Many people in my constituency were surprised to find out that an MP isn’t allowed to represent their constituents by taking their seat in the House of Commons unless they are sworn in via one of two ways.
The MP must either say “I do solemnly, sincerely and truly declare and affirm that I will be faithful and bear true allegiance to Her Majesty Queen Elizabeth, her heirs and successors according to law,” or must, while holding the New Testament, the Koran or the Old Testament, say, “I … swear by Almighty God that I will be faithful and bear true allegiance to Her Majesty Queen Elizabeth, her heirs and successors, according to law. So help me God”. If they don’t, they can’t represent their constituents in the Commons chamber.
So before swearing in (and reciting my compulsory "allegiance"), I said: “As someone who believes that the head of state should be elected, I make this oath in order to serve my constituents".
I wasn’t trying to make a big song and dance, I just wanted to make my commitment to my constituents and to democracy absolutely clear. I was surprised at all the subsequent fuss, because what I did was nothing new. In fact, there is a long tradition in British history of the debate about "whose interests does Parliament exist to serve?" and "does power lie with Parliament or with the Crown?".
There’s a reason that in Parliament a painting is prominently displayed of an historic conversation that took place on 4 January 1642 between William Lenthall MP – the "Speaker" (or Chair) of the House of Commons – and King Charles I.

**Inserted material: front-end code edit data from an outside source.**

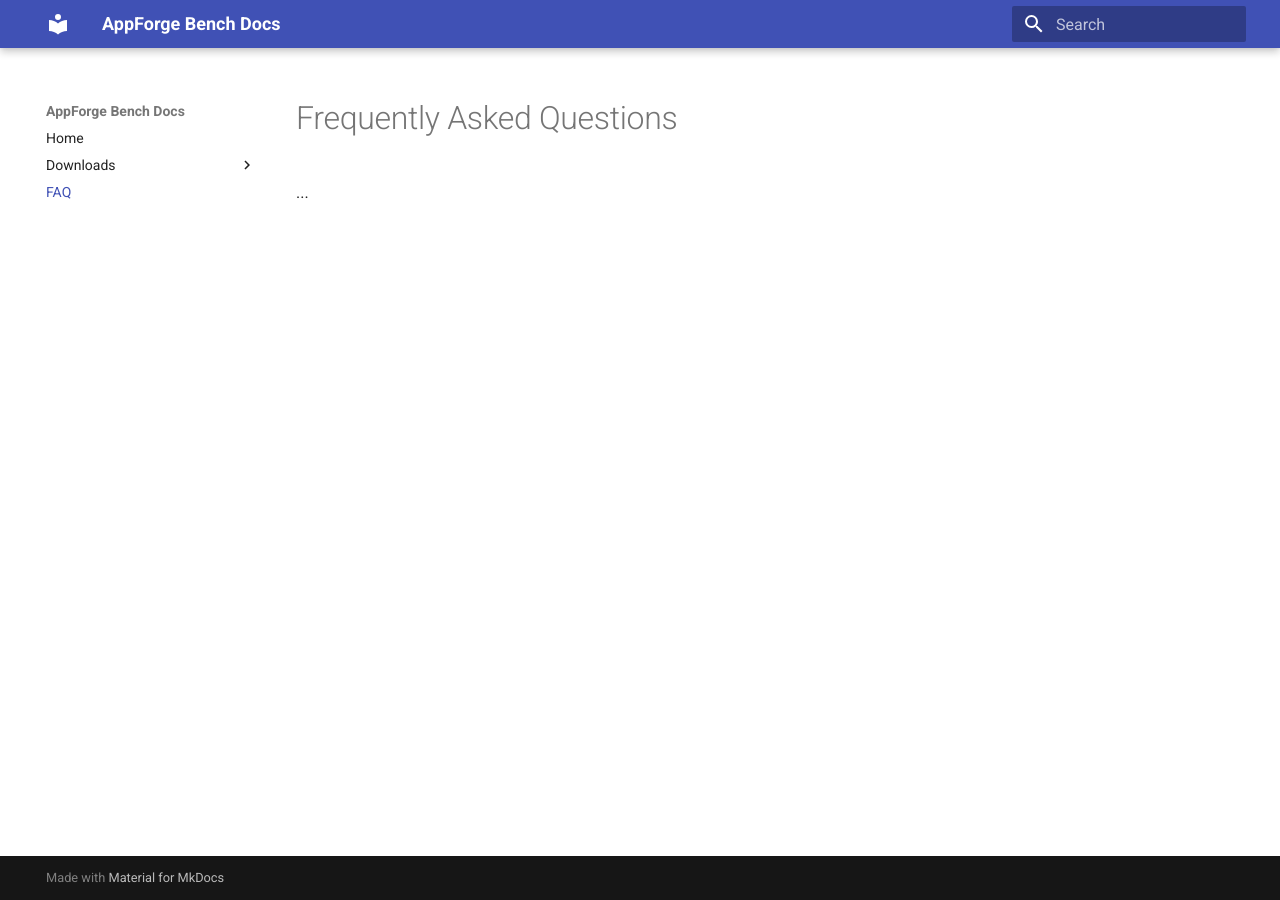
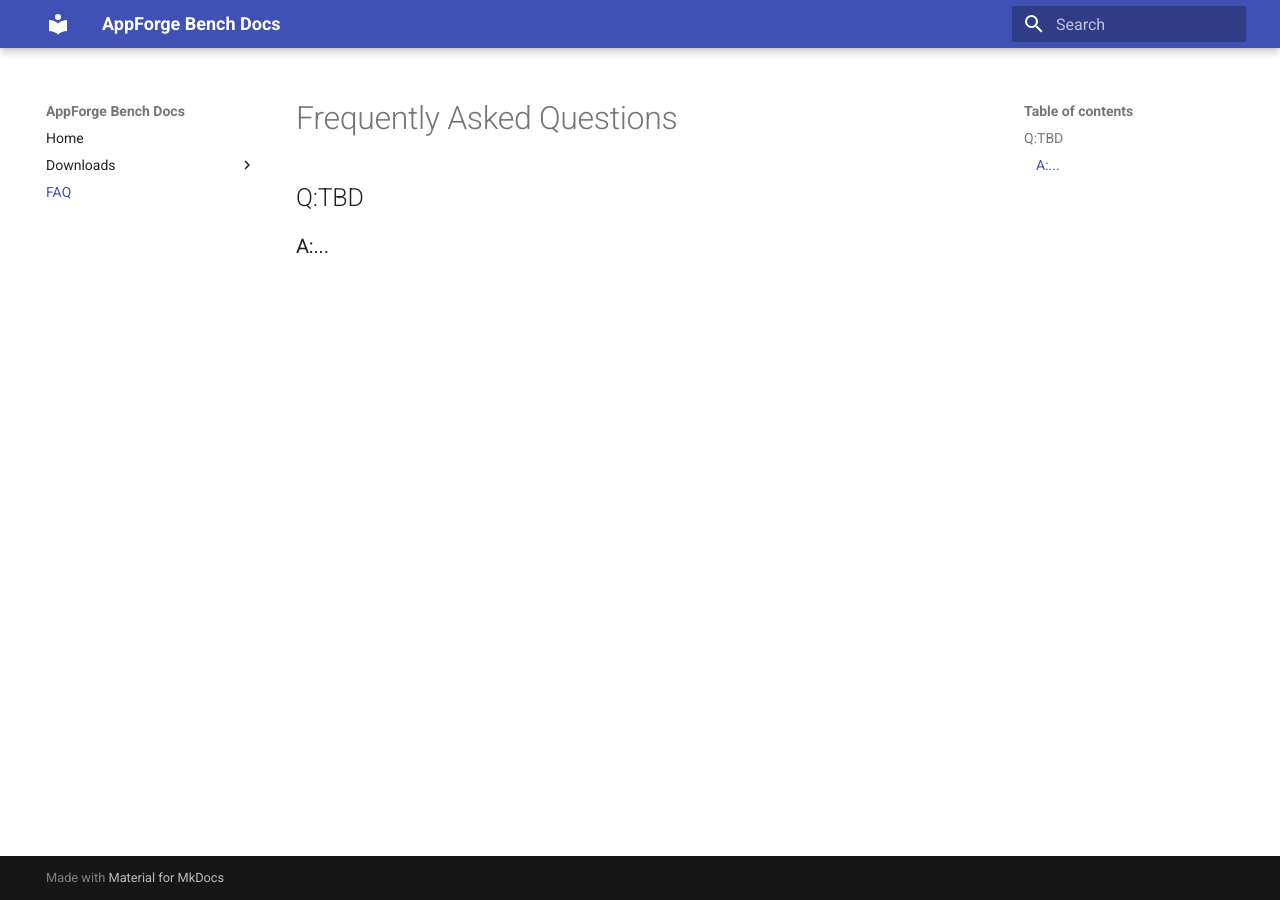
Before and after one commit to benchmark-project-website/benchmark-project-website.github.io, an MkDocs documentation site: the page built from docs/faq.md, in a window 1280 px wide. Built offline with MkDocs 1.6.1 and Material for MkDocs 9.7.7, drawn with Linux system fonts in a browser that asks for light colours.

Commit message:
Update faq.md

```diff
--- a/docs/faq.md
+++ b/docs/faq.md
@@ -1,3 +1,4 @@
 # Frequently Asked Questions
 
-...
+## Q:TBD
+### A:...
```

The King had stormed into the House of Commons chamber in order to attempt to arrest five MPs he believed were "disruptive". The monarch stole the Speaker’s seat and demanded that William Lenthall MP tell him the whereabouts of the five MPs in question. Lenthall’s reply – “I have neither eyes to see nor tongue to speak in this place but as the House is pleased to direct me, whose servant I am here” – was a key moment in the development of our democracy, asserting as it did the power of Parliament and its independence from the Monarchy. Since that day in 1642, no Monarch has entered the House of Commons while it’s "in session".
There’s also real meaning behind the ritual involving "Black Rod" at the State Opening of Parliament. On TV, many people will have seen Black Rod – who is appointed by the Crown – coming to the chamber of the House of Commons in order to ‘summon’ Members of Parliament to leave the Commons chamber to hear ‘The Queen’s Speech’. People will have seen the door of the Commons chamber being ceremonially slammed in Black Rod’s face. The slamming of the door in Black Rod’s face symbolises the independence of the House of Commons from the Monarchy.
So if anything, I was surprised that my statement caused so much surprise. It was very much in the British democratic tradition. And I think it’s entirely reasonable to believe that people in Britain deserve more democratic power – not less.Reuse content